[text on screen]
Helen: And I don’t think Hollywood helps us really. I mean, the number of times we’ve all seen a movie of, of somebody opening their eyes and smiling after they’ve been unconscious for so many months, and it doesn’t happen that way. There are definite steps towards recovering consciousness. And there is no guarantee that having taken the first step the second or the third will follow.
One last thing, do you have any message for journalists, or movie writers or—?
Fern: I think you need to go out there, journalists and movie writers and actually see the people. Go and see them in their hospital beds because they haven’t got – you know, it’s not bright lovely white sheets looking like angels in a bed without – they’ve got ventilators in their throats, they’ve oily greasy skin where you can’t give them a bath.
Angela: when you do know the reality then you’d like it respected to some degree and not sensationalised.
Fern: Yeah, it is not as simple as waking up. And people, even if they utter words, they usually don’t make any sense. They usually don’t make sense and if somebody said a word as they’re coming out of their coma, it usually doesn’t make any sense. It’s not usually, “Hey, what happened?” [American accent], it’s usually, “What the hell,” you know it’s frightening, it’s terrifying.

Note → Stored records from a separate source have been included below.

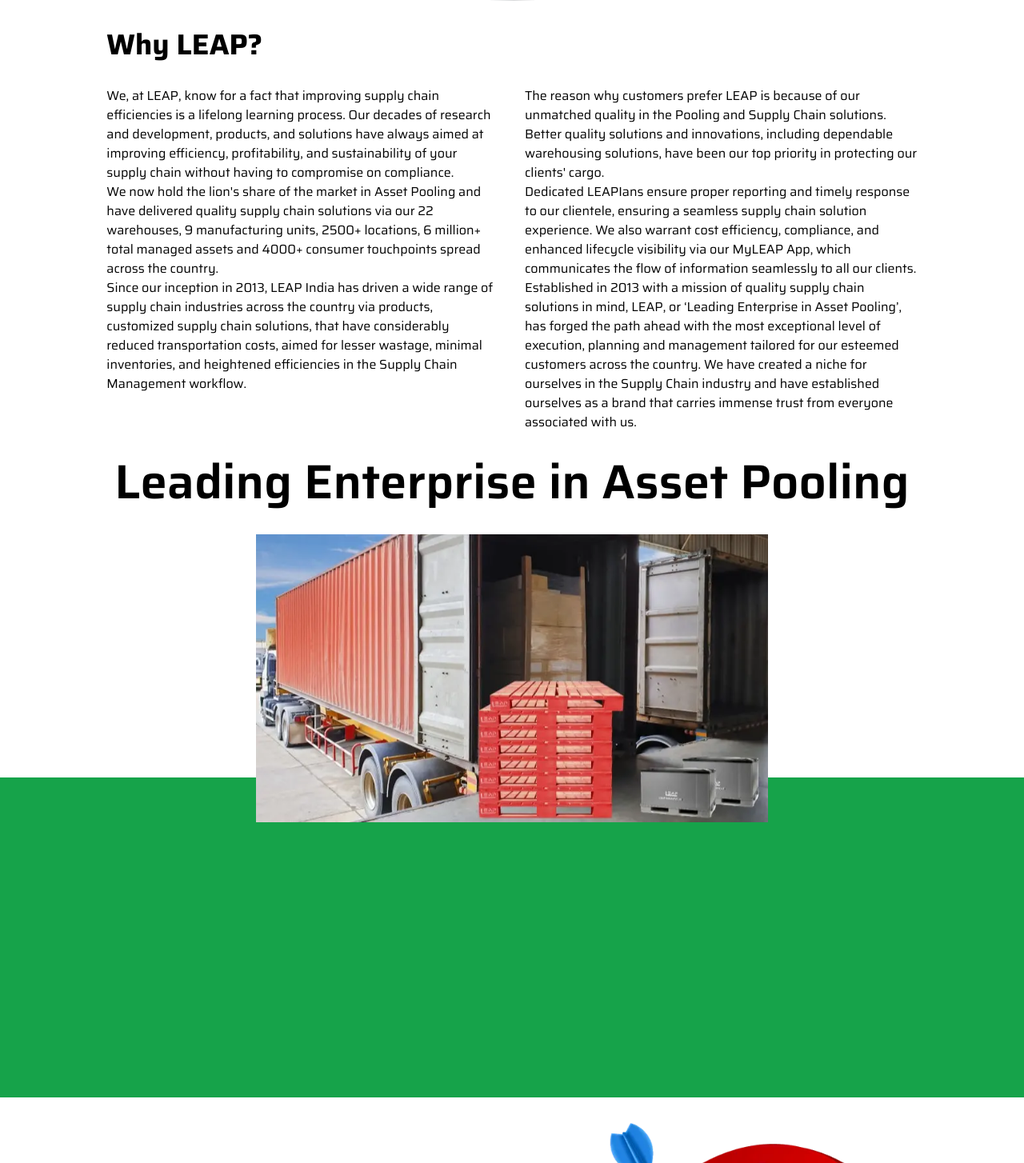
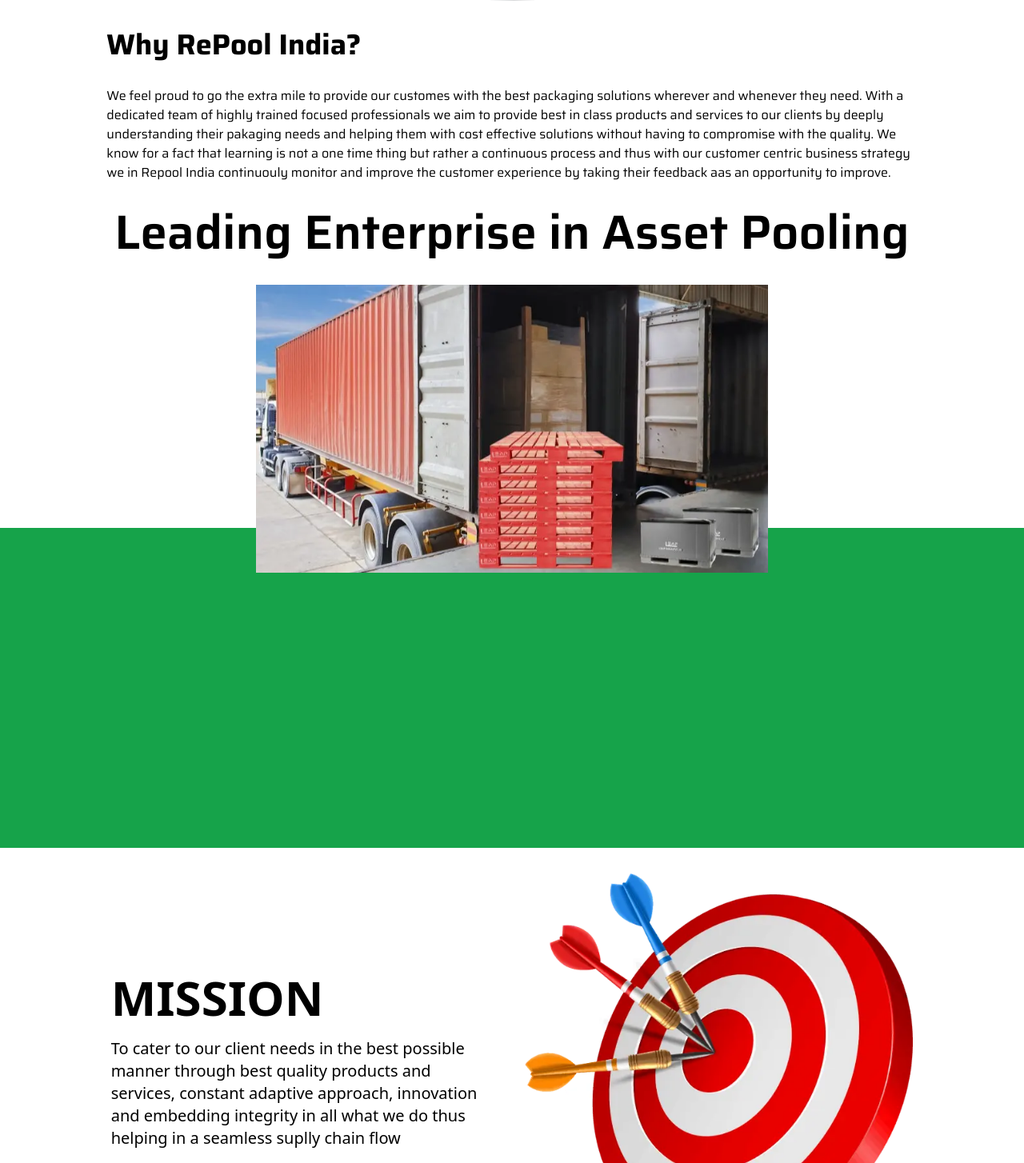
Before and after one commit to VivekKr11/RePool, a React (Vite) app: page /AboutLeap in a window 1280 px wide. Shown: the part 596-2050 px from the top of the page at 80% size. Built offline with nearby package versions, Linux system fonts and the light colour scheme.

Commit message:
contactus

```diff
--- a/src/AboutPage/AboutLeap.jsx
+++ b/src/AboutPage/AboutLeap.jsx
@@ -76,59 +76,23 @@
           </h1>
         </div>
       </div>
-      <div className="bg-white md:p-8 font-saira">
+      <div className="container m-auto bg-white md:p-8 font-saira">
         <div className="w-5/6 mx-auto">
-          <h2 className="text-4xl font-bold mb-8">Why LEAP?</h2>
-          <div className="grid md:grid-cols-2 gap-8">
+          <h2 className="text-4xl font-bold mb-8">Why RePool India?</h2>
+          <div className=" gap-8">
             <div>
               <p>
-                We, at LEAP, know for a fact that improving supply chain
-                efficiencies is a lifelong learning process. Our decades of
-                research and development, products, and solutions have always
-                aimed at improving efficiency, profitability, and sustainability
-                of your supply chain without having to compromise on compliance.
-              </p>
-              <p>
-                We now hold the lion's share of the market in Asset Pooling and
-                have delivered quality supply chain solutions via our 22
-                warehouses, 9 manufacturing units, 2500+ locations, 6 million+
-                total managed assets and 4000+ consumer touchpoints spread
-                across the country.
-              </p>
-              <p>
-                Since our inception in 2013, LEAP India has driven a wide range
-                of supply chain industries across the country via products,
-                customized supply chain solutions, that have considerably
-                reduced transportation costs, aimed for lesser wastage, minimal
-                inventories, and heightened efficiencies in the Supply Chain
-                Management workflow.
-              </p>
-            </div>
-            <div>
-              <p>
-                The reason why customers prefer LEAP is because of our unmatched
-                quality in the Pooling and Supply Chain solutions. Better
-                quality solutions and innovations, including dependable
-                warehousing solutions, have been our top priority in protecting
-                our clients' cargo.
-              </p>
-              <p>
-                Dedicated LEAPIans ensure proper reporting and timely response
-                to our clientele, ensuring a seamless supply chain solution
-                experience. We also warrant cost efficiency, compliance, and
-                enhanced lifecycle visibility via our MyLEAP App, which
-                communicates the flow of information seamlessly to all our
-                clients.
-              </p>
-              <p>
-                Established in 2013 with a mission of quality supply chain
-                solutions in mind, LEAP, or ‘Leading Enterprise in Asset
-                Pooling’, has forged the path ahead with the most exceptional
-                level of execution, planning and management tailored for our
-                esteemed customers across the country. We have created a niche
-                for ourselves in the Supply Chain industry and have established
-                ourselves as a brand that carries immense trust from everyone
-                associated with us.
+                We feel proud to go the extra mile to provide our customes with
+                the best packaging solutions wherever and whenever they need.
+                With a dedicated team of highly trained focused professionals we
+                aim to provide best in class products and services to our
+                clients by deeply understanding their pakaging needs and helping
+                them with cost effective solutions without having to compromise
+                with the quality. We know for a fact that learning is not a one
+                time thing but rather a continuous process and thus with our
+                customer centric business strategy we in Repool India
+                continuouly monitor and improve the customer experience by
+                taking their feedback aas an opportunity to improve.
               </p>
             </div>
           </div>
@@ -158,10 +122,7 @@
             MISSION
           </h1>
           <p className="mt-5 text-lg md:text-xl text-center md:text-left">
-            The purpose of LEAP is to bring a two-way packaging model to the
-            Indian Supply Chain by providing innovative solutions that reduce
-            the operational costs of our clients, thereby increasing shareholder
-            value.
+          To cater to our client needs in the best possible manner through best quality products and services, constant adaptive approach, innovation and embedding integrity in all what we do thus helping in a seamless suplly chain flow
           </p>
         </div>
         <div className="flex justify-center items-center w-full md:w-1/2 md:p-4">
@@ -185,10 +146,8 @@
             VISION
           </h1>
           <p className="mt-5 text-lg md:text-xl text-center md:text-left">
-            The purpose of LEAP is to bring a two-way packaging model to the
-            Indian Supply Chain by providing innovative solutions that reduce
-            the operational costs of our clients, thereby increasing shareholder
-            value.
+            To provide high quality and cost effective packaging solutions and
+            be the best in all what we do.
           </p>
         </div>
       </div>
--- a/src/Components/Navbar.jsx
+++ b/src/Components/Navbar.jsx
@@ -112,12 +112,13 @@
             }}
           >
             <div className="flex gap-1 items-center">
-              <p className="text-gray-800 hover:text-blue-500 cursor-pointer h-full py-6">
-                About
-              </p>
-              <img className="h-3" src="./logo/dropdown.svg" alt="Dropdown" />
+              <NavLink to="/AboutLeap">
+                <p className="text-gray-800 hover:text-blue-500 cursor-pointer h-full py-6">
+                  About
+                </p>
+              </NavLink>
             </div>
-            <div
+            {/* <div
               className={`absolute md:top-16 top-12 left-0 bg-white shadow-lg rounded-lg py-2 z-50 transition-opacity duration-700 ease-in-out transform ${
                 dropdowns.about
                   ? "opacity-100 translate-y-0"
@@ -143,7 +144,7 @@
               <p className="block p-2 w-40 text-gray-800 cursor-pointer">
                 Policies
               </p>
-            </div>
+            </div> */}
           </div>
 
           {/* Services Dropdown */}
@@ -250,13 +251,13 @@
                 className="block border-b border-gray-200 p-3 w-40 text-gray-800 cursor-pointer"
                 onClick={handleMenuItemClick}
               >
-               Metal Trolleys
+                Metal Trolleys
               </p>
               <p
                 className="block border-b border-gray-200 p-3 w-40 text-gray-800 cursor-pointer"
                 onClick={handleMenuItemClick}
               >
-              Others
+                Others
               </p>
             </div>
           </div>
--- a/src/ContactUs/ContactUs.jsx
+++ b/src/ContactUs/ContactUs.jsx
@@ -3,51 +3,56 @@
 const ContactDetails = () => {
   return (
     <>
-      <div className="mt-16 h-screen relative w-full py-16 bg-blue-600">
+      <div className="mt-12 md:mt-16 h-screen relative w-full py-24 bg-blue-600 ">
         {/* Background Image */}
         <div className="absolute inset-0">
           <img
-            src="./AboutUs/Bg.webp"
+            src="./BackgroundImage/gallery8.webp"
             alt="Warehouse"
             className="object-cover w-full h-full opacity-20"
           />
         </div>
 
         {/* Overlay */}
-        <div className="absolute inset-0 bg-black opacity-40"></div>
+        <div className="absolute inset-0 bg-black opacity-50"></div>
 
         {/* Content */}
-        <div className="relative mt-12 z-10 max-w-5xl mx-auto px-6 text-white">
-          <h2 className="text-4xl font-bold uppercase text-center mb-12 font-saira">
-            Get in Touch
+        <div className="relative mt-12 z-10 max-w-4xl mx-auto px-6 text-white">
+          <h2 className="text-sm font-semibold uppercase text-white">
+            Contact Us
           </h2>
+          <h1 className="text-4xl md:text-5xl font-bold mt-4">
+            Your Trusted Container Experts
+          </h1>
+          <p className="text-lg md:text-xl mt-4 max-w-xl">
+            We specialize in providing high-quality containers for storage,
+            transportation, and other industrial needs. Our team of experts is
+            ready to assist you with any inquiries or support.
+          </p>
 
-          <div className="grid grid-cols-1 md:grid-cols-2 gap-8">
-            {/* Phone Section */}
-            <div className="flex flex-col items-center bg-white text-blue-800 p-8 shadow-lg rounded-lg">
-              <div className="text-3xl font-semibold mb-4">Phone</div>
-              <p className="text-lg mb-2"> 8055551110</p>
-              <p className="text-sm text-gray-600">
-                Available Monday to Friday, 9 AM to 6 PM
-              </p>
-            </div>
-
-            {/* Email Section */}
-            <div className="flex flex-col items-center bg-white text-blue-800 p-8 shadow-lg rounded-lg">
-              <div className="text-3xl font-semibold mb-4">Email</div>
-              <p className="text-lg mb-2">rohit@repoolindia.com</p>
-              <p className="text-sm text-gray-600">
-                Feel free to email us with any queries
-              </p>
-            </div>
+          {/* Email Section */}
+          <div className="mt-6 text-white">
+            <p className="font-bold">Email Us: <span className="font-normal">rohit@repoolindia.com</span></p>
+            <p className="text-sm text-gray-300">
+              We're here to answer all your questions and help you find the
+              right solution for your container needs.
+            </p>
           </div>
 
-          {/* Additional Content */}
-          <div className="mt-12 max-w-2xl mx-auto text-center text-white">
-            <p className="text-lg">
-              Whether you have a question about our products, pricing, or
-              anything else, our team is here to help. We provide top-quality
-              containers designed to meet your storage needs.
+          {/* Buttons */}
+          <div className="mt-8 flex space-x-4 justify-center">
+            <button className="bg-green-500 text-white py-3 px-6 rounded-full shadow-lg hover:bg-green-600">
+              Call 8055551110
+            </button>
+
+          </div>
+
+          {/* Additional Section */}
+          <div className="mt-12 text-center">
+            <p className="text-lg md:text-xl max-w-2xl mx-auto">
+              Whether you're looking for storage containers or custom-built
+              solutions, we are here to assist you every step of the way. Contact
+              us for more information!
             </p>
           </div>
         </div>
```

There is no “waking up” out of a coma. And it is really hurtful to the families that go through this process when you do not acknowledge how scary it is to go through that initial process. It takes weeks, and sometimes they never do wake up. So they may come out of a coma but they’re not awake, they’re just not on the drugs.
Angela: If they are going to do it, at least do it properly and do their research properly. Because obviously it can take millions of forms and can affect people in different ways, so I suppose they have to have some artistic license if they’re going to portray it. But, if they’re going to portray something that serious – because it is desperately serious, coma is a catastrophe.
Fern: There needs to be more research. Oy, you call yourselves journalists and movie writers, you know, where’s your research? You’re making rubbish films and rubbish articles because you are uninformed [laughter].
That’s you told them! Thank you.